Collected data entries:
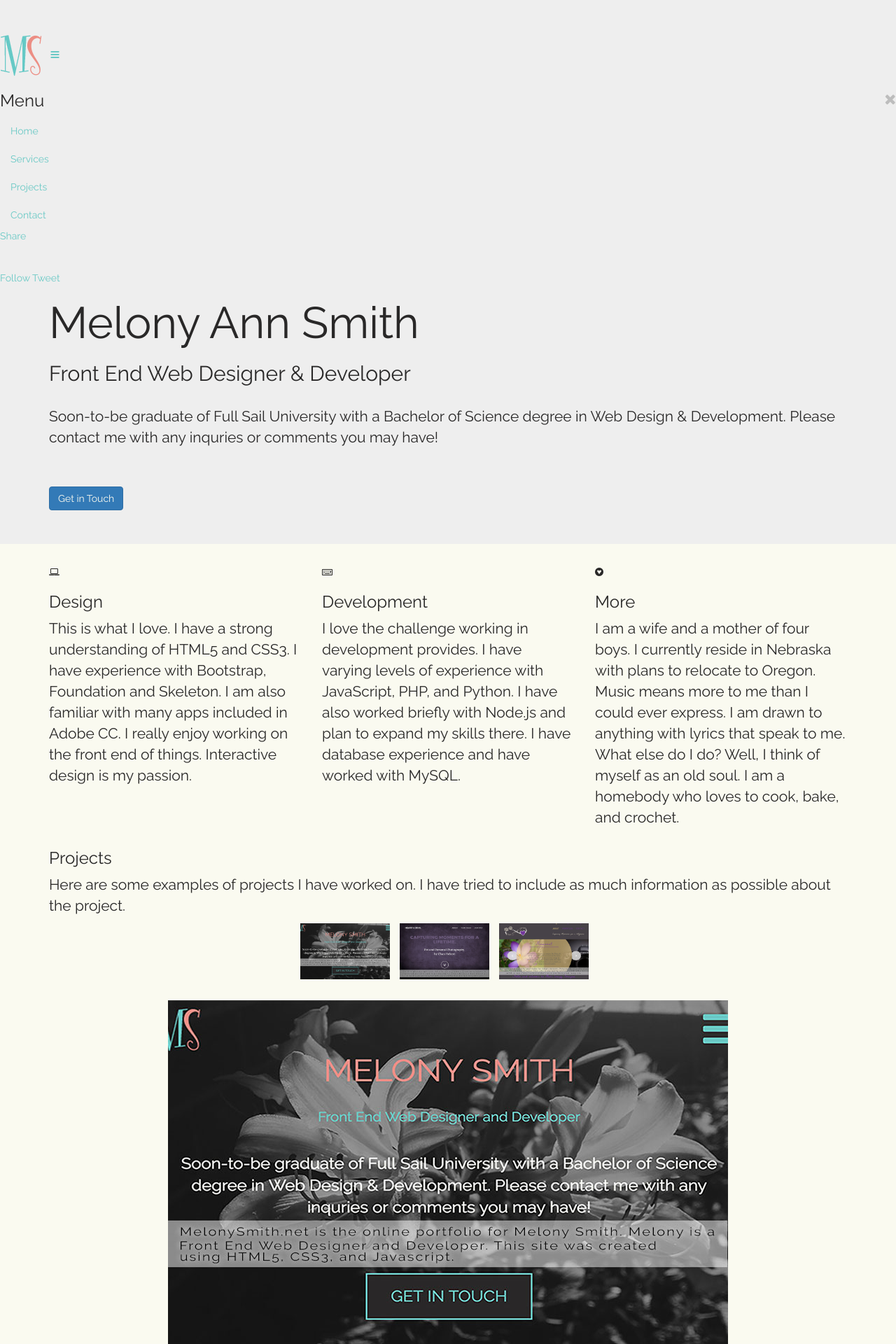
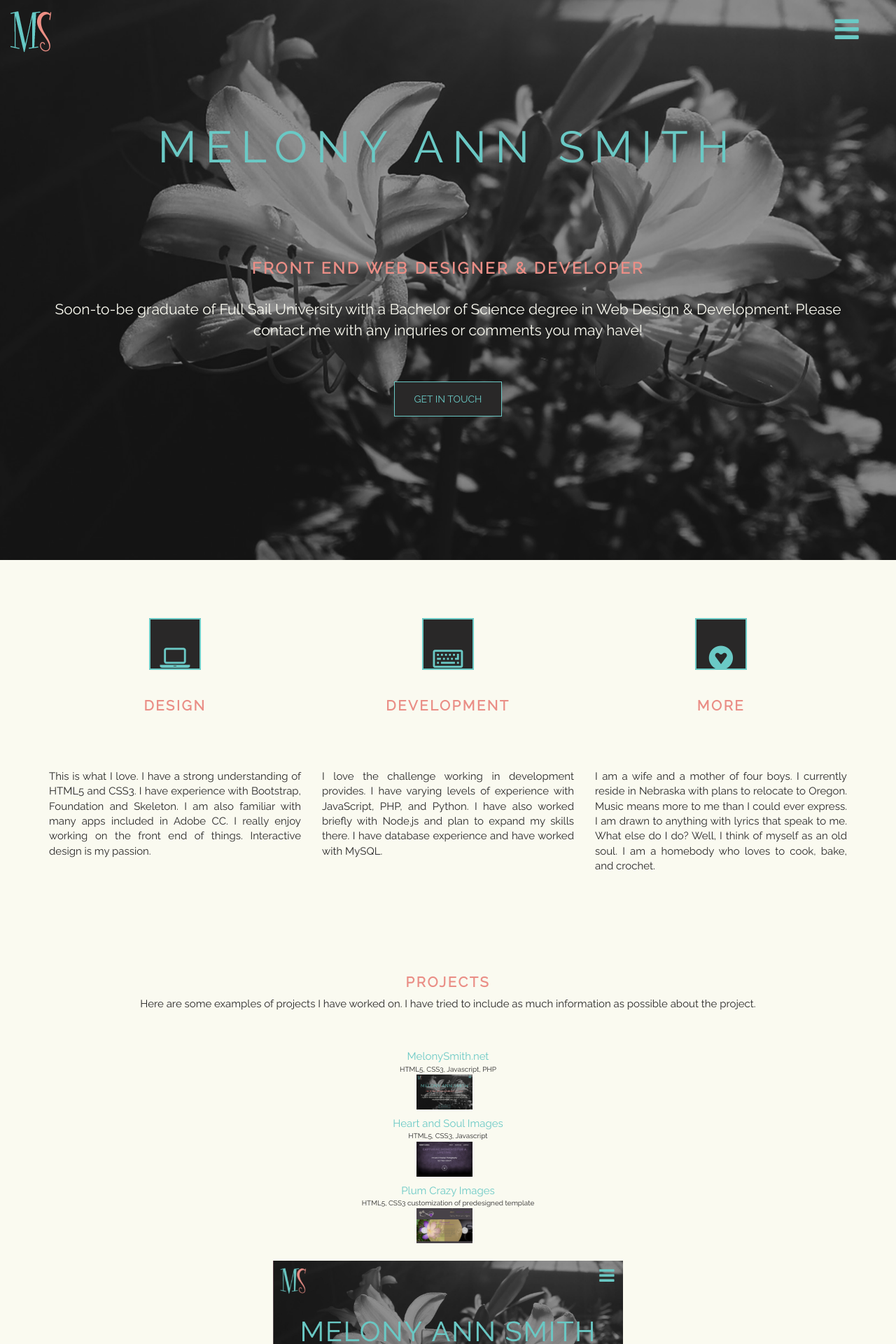
Before and after one commit to melonysmith/msportfolio, a PHP site: page / in a window 1280 px wide. Shown: the top 1920 px of the page at 70% size. Run offline with PHP 8.4, Linux system fonts and the light colour scheme; data that the repository does not hold is empty; some libraries are stand-ins or nearby versions.

Commit message:
Clean Up
Clean up, comments, css, image updates

```diff
--- a/contact.php
+++ b/contact.php
@@ -8,12 +8,12 @@
 	<!-- start head -->
 	<head>
 		<!-- charset -->
-		<meta charset="utf-8">
+		<meta charset='utf-8'>
 		<!-- title -->
 		<title>Melony Smith :: Web Designer &amp; Developer</title>
 		<!-- meta -->
-		<meta name="description" content="Online portfolio for Web Designer and Developer Melony Smith. Affordable, customized front end web design and development services.">
-		<meta name="keywords" content="website design, website development, front end web, web designer, graphic designer, web development, logo creation, branding">
+		<meta name='description' content='Online portfolio for Web Designer and Developer Melony Smith. Affordable, customized front end web design and development services.'>
+		<meta name='keywords' content='website design, website development, front end web, web designer, graphic designer, web development, logo creation, branding'>
 		<meta name='viewport' content='width=device-width, initial-scale=1.0' />
 		<!-- font -->
 		<link href='http://fonts.googleapis.com/css?family=Raleway' rel='stylesheet' type='text/css' />
--- a/css/projects.css
+++ b/css/projects.css
@@ -6,24 +6,20 @@ body {
 	color: #292828;
 	margin: 0;
 	font-family: 'Raleway', sans-serif;
+	font-size: 1em;
 }
-/* links */
-a {
-	color: #6AC9C5;
-}
-a:hover {
-	color: #EA8E86;
-	text-decoration: underline;
-}
+
 /* thumbnails */
 .thumbnails img {
-	height: 80px;
+	height: 5.000em;
 	margin: 0 10px 10px 0;
 }
+
 .thumbnails img:hover {
-	cursor:pointer;
+	cursor:help;
 }
+
 /* preview */
 .preview img {
-	width: 800px;
+	width: 50.000em;
 }
--- a/css/style.css
+++ b/css/style.css
@@ -1,63 +1,79 @@
-/* MAIN STYLE CSS */
+/* MAIN STYLES CSS */
 
 /* main */
 body {
   margin: 0;
   font-family: 'Raleway', sans-serif;
 }
-p,
-input,
-textarea {
-    font-family: 'Raleway', sans-serif;
-    font-size: 1.5em;
+
+/* logo */
+.logo {
+  position: absolute;
+  left: 0.938em;
+  top: 0.938em;
 }
-<<<<<<< HEAD
-h2,
+
+/* headings */
+h1 {
+  margin-top: 0;
+  text-transform: uppercase;
+  margin-bottom: 2.000em;
+  font-size: 2.500em;
+  color: #6ac9c5;
+  letter-spacing: 0.200em;
+}
+
+h2 {
+  text-transform: uppercase;
+  color: #ea8e86;
+  font-weight: bold;
+  font-size: 1.500em;
+  letter-spacing: 0.133em;
+}
+
 h3 {
-=======
-/* headings */
-.header-info h1 {
+  color: #ea8e86;
   text-transform: uppercase;
-  margin-bottom: 30px;
-  font-size: 3em;
-  color: #ea8e86;
-  letter-spacing: 2px;
+  font-size: 2.000em;
+  letter-spacing: 0.133em;
   font-weight: bold;
 }
-h2 {
->>>>>>> origin/master
-    text-transform: uppercase;
-    color: #EA8E86;
-    font-weight: bold;
-}
+
+/* paragraph */
 p {
   color: #292828;
+  font-size: 1.500em;
 }
+
+/* label */
 label {
-    font-size: 1em;
+  font-size: 1.500em;
 }
 
 /* section */
 section {
   background-color: #FAFAF0;
-    padding: 80px 0;
+  padding: 5.333em 0;
 }
-section.darker {
+
+.darker {
   background-color: #FAFAF0;
 }
+
 section header {
   text-align: center;
-    margin-bottom: 80px;
+  margin-bottom: 5.333em;
 }
 
 /* address */
 address {
-    margin-bottom: 70px;
-    padding-top: 40px;
+  margin-bottom: 4.667em;
+  padding-top: 2.667em;
 }
+
 address span {
   margin-top: 0;
-    margin-bottom: 10px;
+  margin-bottom: 0.667em;
   display: block;
   text-transform: uppercase;
   color: #EA8E86;
@@ -66,24 +82,26 @@ address span {
 /* top */
 .top {
   text-align: right;
-  font-size: 2em;
 }
 
 /* button */
 .btn {
-    padding: 15px 30px;
+  padding: 1.000em 2.000em;
   border-radius: 0;
   -webkit-transition: border-color 0.4s, color 0.4s;
+  -moz-transition: border-color 0.4s, color 0.4s;
+  -o-transition: border-color 0.4s, color 0.4s;
   transition: border-color 0.4s, color 0.4s;
 }
+
 .btn-primary {
   background: #292828;
-    border-width: 2px;
+  border-width: 0.133em;
   color: #6AC9C5;
   border-color: #6AC9C5;
-    font-size: 1em;
   text-transform: uppercase;
 }
+
 .btn-primary:hover,
 .btn-primary:focus {
   background: #292828;
@@ -95,60 +113,64 @@ address span {
 a {
   color: #6AC9C5;
   text-decoration: none;
+  cursor: help;
+  font-size: 1.500em;
 }
+
 a:hover,
 a:focus {
   color: #EA8E86;
   text-decoration: none;
 }
 
-/* logo */
-.logo {
-    position: absolute;
-    left: 15px;
-    top: 15px;
-}
-
 /* menu */
 .menu-toggle {
   position: fixed;
-    right: 20px;
-    top: 5px;
+  right: 1.333em;
+  top: 0.333em;
   color: #6AC9C5;
-    font-size: 4em;
+  font-size: 4.000em;
 }
+
 .menu {
-    width: 350px;
+  width: 22.667em;
   display: block;
   background: #292828;
   height: 100%;
   top: 0;
-    right: -350px;
+  right: -23.333em;
   position: fixed;
   z-index: 100;
   text-align: center;
   transition: right 0.4s;
-    font-size: 1.5em;
+  font-size: 1.500em;
 }
-.menu.nav-expanded {
+
+.nav-expanded {
   right: 0;
 }
+
 .menu .close {
   color: #FAFAF0;
-    margin-right: 10px;
-    margin-top: 10px;
+  margin-right: 0.667em;
+  margin-top: 0.667em;
 }
+
 .menu h3 {
-    margin-top: 50px;
-    margin-bottom: 10px;
+  margin-top: 3.333em;
+  margin-bottom: 0.667em;
   text-transform: uppercase;
 }
+
 .menu .nav {
   padding: 0;
 }
+
 .menu .nav > li > a {
   color: #FAFAF0;
+  margin-bottom: 1.333em;
 }
+
 .menu .nav > li > a:hover,
 .menu .nav > li > a:focus {
   background: transparent;
@@ -164,6 +186,7 @@ a:focus {
   background-repeat: no-repeat;
   background-size: cover;
 }
+
 .jumbotron .mask {
   position: absolute;
   top: 0;
@@ -173,26 +196,23 @@ a:focus {
   background: #292828;
   opacity: 0.5;
 }
+
 .jumbotron p {
   color: #FAFAF0;
 }
+
 .jumbotron .container {
-    margin-top: 75%;
-}
-.jumbotron h1 {
-    margin-top: 0;
-    text-transform: uppercase;
-    margin-bottom: 30px;
-    font-size: 2em;
-    color: #EA8E86;
+  margin-top: 10%;
 }
 
 /* header info */
 .header-info {
   position: relative;
   top: 25%;
-    -webkit-transform: translateY(-50%);
-    -webkit-transform: translateY(-50%);
+  -webkit-translate: translateY(-50%);
+  -ms-translate: translateY(-50%);
+  -o-translate: translateY(-50%);
+  -moz-translate: translateY(-50%);
   font-size: 1.5em;
   color: #6AC9C5;
 }
@@ -201,88 +221,108 @@ a:focus {
 .service-item {
   text-align: center;
 }
+
 .service-item > p {
   text-align: justify;
-    font-size: 1.5em;
 }
+
+.service-item .icon {
+  margin: 0 auto;
+  width: 7.333em;
+  height: 7.333em;
+  display: block;
+  margin-bottom: 4.000em;
+  background-color: #292828;
+}
+
 .service-item .icon {
   border: 2px #6AC9C5 solid;
-    margin: 0 auto;
-    width: 110px;
-    height: 110px;
-    display: block;
-    margin-bottom: 60px;
-    background-color: #292828;
 }
+
 .service-item .icon i {
   line-height: 110px;
   color: #6AC9C5;
   font-size: 4em;
 }
+
 .service-item .icon:hover {
   background-color: #292828;
-    border: 2px #6AC9C5 solid;
+  border: 0.133em #6AC9C5 solid;
 }
+
 .service-item .icon:hover i {
   color: #EA8E86;
 }
+
 .service-item h3 {
-    margin-bottom: 60px;
+  margin-bottom: 4.000em;
 }
 
 /* projects */
 .project {
-    border: 2px solid #292828;
-    margin-bottom: 70px;
+  border: 0.133em solid #292828;
+  margin-bottom: 4.667em;
 }
+
 .project .project-info h3 {
-    margin-top: 50px;
+  margin-top: 3.333em;
 }
+
 .project .project-info p {
   padding-right: 30px;
-    margin: 30px 0;
+  margin: 2.000em 0;
 }
+
 .project .project-info .close {
   position: absolute;
-    right: 20px;
-    top: 10px;
-    width: 20px;
-    height: 20px;
+  right: 1.333em;
+  top: 0.667em;
+  width: 1.333em;
+  height: 1.333em;
   color: #292828;
 }
+
 .portfolio-item {
   position: relative;
-    margin-bottom: 30px;
+  margin-bottom: 2.000em;
 }
+
 .portfolio-item > img {
-    border: 2px #6AC9C5 solid;
+  border: 0.133em #6AC9C5 solid;
 }
+
 .portfolio-item .mask {
   position: absolute;
   top: 0;
-    left: 15px;
-    right: 15px;
+  left: 1.000em;
+  right: 1.000em;
   transition: all 0.4s;
+  background: #000;
   background: rgba(0, 0, 0, 0.5);
   opacity: 0;
 }
+
 .portfolio-item .mask i {
   position: absolute;
   top: 50%;
   left: 50%;
-    margin-top: 95px;
-    margin-left: -25px;
-    padding-left: 4px;
-    padding-top: 2px;
-    width: 50px;
-    height: 50px;
+  margin-top: 6.333em;
+  margin-left: -1.667em;
+  width: 3.333em;
+  height: 3.333em;
   color: #EA8E86;
   background-color: #292828;
-    border: 2px #6AC9C5 solid;
-    margin-bottom: 10px;
+  margin-bottom: 0.667em;
   text-align: center;
-    line-height: 40px;
+  line-height: 2.667em;
 }
+
+.portfolio-item .mask i {
+  border: 0.133em #6AC9C5 solid;
+  padding-left: 0.267em;
+  padding-top: 0.133em;
+}
+
 .portfolio-item:hover .mask {
   opacity: 1;
   color: #EA8E86;
@@ -290,59 +330,73 @@ a:focus {
 
 /* form */
 form {
-    margin-bottom: 70px;
+  margin-bottom: 4.667em;
 }
+
 .submit {
-  padding: 15px 30px;
   border-radius: 0;
   -webkit-transition: border-color 0.4s, color 0.4s;
+  -moz-transition: border-color 0.4s, color 0.4s;
+  -o-transition: border-color 0.4s, color 0.4s;
   transition: border-color 0.4s, color 0.4s;
   background: #292828;
-  border-width: 2px;
   color: #6AC9C5;
-  border-color: #6AC9C5;
   width: 100%;
   text-transform: uppercase;
 }
+
+.submit {
+  border: 0.133em solid #6AC9C5;
+  padding: 1.000em 2.000em;
+}
+
 .submit:hover,
 .submit:focus {
   background: #292828;
   color: #EA8E86;
   border-color: #6AC9C5;
 }
+
 .form-group .submit {
   width: 100%;
   text-transform: uppercase;
 }
+
 .form-control {
-    padding: 17px 25px;
-    font-size: 1em;
+  padding: 1.133em 1.667em;
   height: auto;
   border-radius: 0;
   background: #292828;
-    border: 2px solid #6AC9C5;
+  border: 0.133em solid #6AC9C5;
   -webkit-box-shadow: none;
+  -moz-box-shadow: none;
   box-shadow: none;
   -webkit-transition: all 0.5;
+  -moz-transition: all 0.5;
+  -o-transition: all 0.5;
   transition: all 0.5s;
 }
+
 .form-control:focus {
-    border: 2px solid #6AC9C5;
-    background-color:#292828;
+  border: 0.133em solid #6AC9C5;
+  background-color: #292828;
   color: #EA8E86;
   -webkit-box-shadow: none;
+  -moz-box-shadow: none;
   box-shadow: none;
 }
 
 /* footer */
 footer {
-    padding: 75px 0;
+  padding: 5.000em 0;
   background-color: #292828;
   color: #FAFAF0;
 }
+
 footer a {
   color: #6AC9C5;
 }
+
 footer p {
   color: #FAFAF0;
   text-align: center;
@@ -351,24 +405,27 @@ footer p {
 /* social */
 ul.social-icons {
   list-style: none;
-    margin-left: 40px;
+  margin-left: 2.667em;
 }
+
 ul.social-icons > li {
-    border: 2px #6AC9C5 solid;
+  border: 0.1333em #6AC9C5 solid;
   background-color: #292828;
   float: left;
-    margin-right: 40px;
-    margin-bottom: 20px;
+  margin-right: 2.667em;
+  margin-bottom: 1.333em;
 }
+
 ul.social-icons > li > a {
   color: #6AC9C5;
-    width: 38px;
-    height: 38px;
-    line-height: 38px;
+  width: 2.533em;
+  height: 2.533em;
+  line-height: 2.533em;
   background: #292828;
   display: block;
   text-align: center;
 }
+
 ul.social-icons > li > a:hover {
   border: none;
   color: #EA8E86;
@@ -376,13 +433,37 @@ ul.social-icons > li > a:hover {
 }
 
 /* media queries */
-@media screen and (max-width: 734px) and (min-width: 525px) {
+@media screen and (max-width: 614px) and (min-width: 360px) {
   .jumbotron .container {
-      margin-top: 55%;
+    padding-top: 35%;
+  }
+
+  h1 {
+    font-size: 2.000em;
+    margin-bottom: 1.333em;
+    letter-spacing: 0.067em;
+  }
+
+  h2 {
+    font-size: 1.250em;
+    letter-spacing: 0.067em;
+  }
+
+  .btn {
+    margin-top: -2.467em;
+  }
+
+  .service-item .icon {
+    margin-bottom: 1.000em;
+  }
+
+  .service-item h3 {
+    margin-bottom: 1.000em;
   }
 }
-@media screen and (min-width: 735px) {
+
+@media screen and (max-width: 799px) and (min-width: 615px) {
   .jumbotron .container {
-      margin-top: 25%;
+    margin-top: 35%;
   }
 }
--- a/index.php
+++ b/index.php
@@ -21,12 +21,12 @@
   <!-- start head -->
 	<head>
 			<!-- charset -->
-		  <meta charset="utf-8">
+		  <meta charset='utf-8'>
 			<!-- title -->
-      <title>Melony Smith :: Web Designer &amp; Developer</title>
+      <title>Melony Smith :: Front End Design &amp; Development</title>
 			<!-- meta -->
-      <meta name="description" content="Online portfolio for Web Designer and Developer Melony Smith. Affordable, customized front end web design and development services.">
-      <meta name="keywords" content="website design, website development, front end web, web designer, graphic designer, web development, logo creation, branding">
+      <meta name='description' content='Online portfolio for Front End Web Designer and Developer Melony Smith. Affordable, customized front end web design and development services.'>
+      <meta name='keywords' content='website design, website development, front end web, web designer, graphic designer, web development, logo creation, branding'>
 			<meta name='viewport' content='width=device-width, initial-scale=1.0' />
 			<!-- font -->
 			<link href='http://fonts.googleapis.com/css?family=Raleway' rel='stylesheet' type='text/css' />
@@ -42,18 +42,18 @@
   <body>
 
 	  <!-- facebook js sdk for "like" and "share" buttons -->
-			<div id="fb-root"></div>
+		<div id='fb-root'></div>
 			<script>(function(d, s, id) {
 			  var js, fjs = d.getElementsByTagName(s)[0];
 			  if (d.getElementById(id)) return;
 			  js = d.createElement(s); js.id = id;
-				  js.src = "//connect.facebook.net/en_US/sdk.js#xfbml=1&version=v2.9&appId=358573637819131";
+			  js.src = '//connect.facebook.net/en_US/sdk.js#xfbml=1&version=v2.9&appId=358573637819131';
 			  fjs.parentNode.insertBefore(js, fjs);
 			  }(document, 'script', 'facebook-jssdk'));
 			</script>
 
 		<!-- top -->
-			<a name="top"></a>
+		<a name='top'></a>
 
   		<!-- home -->
   		<div class='jumbotron home home-fullscreen' id='home'>
@@ -63,7 +63,7 @@
 
 				<!-- logo -->
 				<a href='http://www.melonysmith.net' class='logo'>
-					<img src='img/logo.png' alt='Melony Smith Website Design'>
+					<img class='img-responsive' src='img/logo.png' alt='Melony Smith Website Design'>
 				</a>
 
 				<!-- hamburger -->
@@ -91,11 +91,11 @@
 							<a data-scroll href='#contact'>Contact</a>
 						</li>
 					</ul>
-					<div class="fb-like" data-href="https://www.facebook.com/msdotnet/" data-layout="button" data-action="like" data-size="small" data-show-faces="false" data-share="false"></div>
-					<div class="fb-share-button" data-href="http://melonysmith.net" data-layout="button" data-size="small" data-mobile-iframe="true"><a class="fb-xfbml-parse-ignore" target="_blank" href="https://www.facebook.com/sharer/sharer.php?u=http%3A%2F%2Fmelonysmith.net%2F&amp;src=sdkpreparse">Share</a></div>
+					<div class='fb-like' data-href='https://www.facebook.com/msdotnet/' data-layout='button' data-action='like' data-size='small' data-show-faces='false' data-share='false'></div>
+					<div class='fb-share-button' data-href='http://melonysmith.net' data-layout='button' data-size='small' data-mobile-iframe='true'><a class='fb-xfbml-parse-ignore' target='_blank' href='https://www.facebook.com/sharer/sharer.php?u=http%3A%2F%2Fmelonysmith.net%2F&amp;src=sdkpreparse'>Share</a></div>
 					<br /><br />
-					<a href="https://twitter.com/melsdotnet" class="twitter-follow-button" data-show-count="false">Follow</a><script async src="//platform.twitter.com/widgets.js" charset="utf-8"></script>
-					<a href="http://melonysmith.net" class="twitter-share-button" data-show-count="false">Tweet</a><script async src="//platform.twitter.com/widgets.js" charset="utf-8"></script>
+					<a href='https://twitter.com/melsdotnet' class='twitter-follow-button' data-show-count='false'>Follow</a><script async src='//platform.twitter.com/widgets.js' charset='utf-8'></script>
+					<a href='http://melonysmith.net' class='twitter-share-button' data-show-count='false'>Tweet</a><script async src='//platform.twitter.com/widgets.js' charset='utf-8'></script>
 				</nav>
 				<!-- end menu -->
 
@@ -184,15 +184,30 @@
 			      </p>
 					</header>
 					<!-- thumbnails -->
-					<div class="gallery" align="center">
-						<div class="thumbnails">
-							<img onmouseover="getElementById('preview').src=this.src" id="msdotnet" src="img/msdotnet.jpg" alt="MelonySmith.net Website Design" />
-							<img onmouseover="getElementById('preview').src=this.src" id="hasidotcom" src="img/hasidotcom.jpg" alt="HeartandSoulImages.com" />
-							<img onmouseover="getElementById('preview').src=this.src" id="pcidotcom" src="img/pcidotcom.jpg" alt="PlumCrazyImages.com" />
+					<div class='gallery' align='center'>
+						<div class='thumbnails'>
+              <figcaption>
+                <a href='http://melonysmith.net' target='_blank'>MelonySmith.net</a>
+                <br />
+                HTML5, CSS3, Javascript, PHP
+              </figcaption>
+							 <img onmouseover="getElementById('preview').src=this.src" id='msdotnet' src='img/msdotnet.jpg' alt='MelonySmith.net Website Design' />
+              <figcaption><a href='http://heartandsoulimages.com' target='_blank'>Heart and Soul Images</a>
+                <br />
+                HTML5, CSS3, Javascript
+              </figcaption>
+              <img onmouseover="getElementById('preview').src=this.src" id='hasidotcom' src='img/hasidotcom.jpg' alt="HeartandSoulImages.com" />
+              <figcaption>
+                <a href='http://plumcrazyimages.com' target='_blank'>Plum Crazy Images</a>
+                <br />
+                HTML5, CSS3 customization of predesigned template
+              </figcaption>
+              <img onmouseover="getElementById('preview').src=this.src" id='pcidotcom' src='img/pcidotcom.jpg' alt='PlumCrazyImages.com' />
             </div><br/>
 						<!-- preview -->
-						<div class="preview" align="center">
-							<img id="preview" src="img/msdotnet.jpg" alt="MelonySmith.net Website Design" />
+						<div class='preview' align='center'>
+							<img class='img-responsive' id='preview' src='img/msdotnet.jpg' alt='MelonySmith.net Website Design' />
+						</div>
          </div>
 			</section>
 			<!-- end projects -->
@@ -217,7 +232,7 @@
 					?>
 					<!-- end php -->
 					<!-- form action: post -->
-					<form action="contact.php" method="post" />
+					<form action='contact.php' method='post' />
 					<!-- start form -->
 					<div class='row'>
 						<div class='col-md-8'>
@@ -353,7 +368,7 @@
 		<!-- smooth scroll js -->
 		<script type='text/javascript' src='js/smooth-scroll.js'></script>
 		<!-- menu, jumbotron js -->
-		<script type="text/javascript" src="js/app.js"></script>
+		<script type='text/javascript' src='js/app.js'></script>
 
 		<script>
 		  (function(i,s,o,g,r,a,m){i['GoogleAnalyticsObject']=r;i[r]=i[r]||function(){
--- a/js/app.js
+++ b/js/app.js
@@ -1,5 +1,4 @@
 // open nav
-<<<<<<< HEAD
  $('#nav-expander').on('click', function(e) {
     e.preventDefault();
     $('nav').toggleClass('nav-expanded');
@@ -19,27 +18,6 @@ $('.menu  a').on('click', function(e) {
 
 // calculate jumotron width
 function homeFullScreen() {
-=======
-$('#nav-expander').on('click', (e) => {
-  e.preventDefault();
-  $('nav').toggleClass('nav-expanded');
-});
-
-// close nav
-$('.menu .close').on('click', (e) => {
-  e.preventDefault();
-  $('nav').toggleClass('nav-expanded');
-});
-
-// close nav after item clicked
-$('.menu  a').on('click', (e) => {
-  e.preventDefault();
-  $('nav').removeClass('nav-expanded');
-});
-
-// calculate jumotron width
-homeFullScreen() => {
->>>>>>> origin/master
   const homeSection = $('.home');
   const windowHeight = $(window).outerHeight();
   if (homeSection.hasClass('home-fullscreen')) {
```
Also changed, not shown: img/hasidotcom.jpg, img/msdotnet.jpg, img/pcidotcom.jpg, 1 other file. Lines whose indentation alone changed are shown as unchanged.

**WORK TASK**
Write only the number of lines above that contain "mask".

**RESULT**
5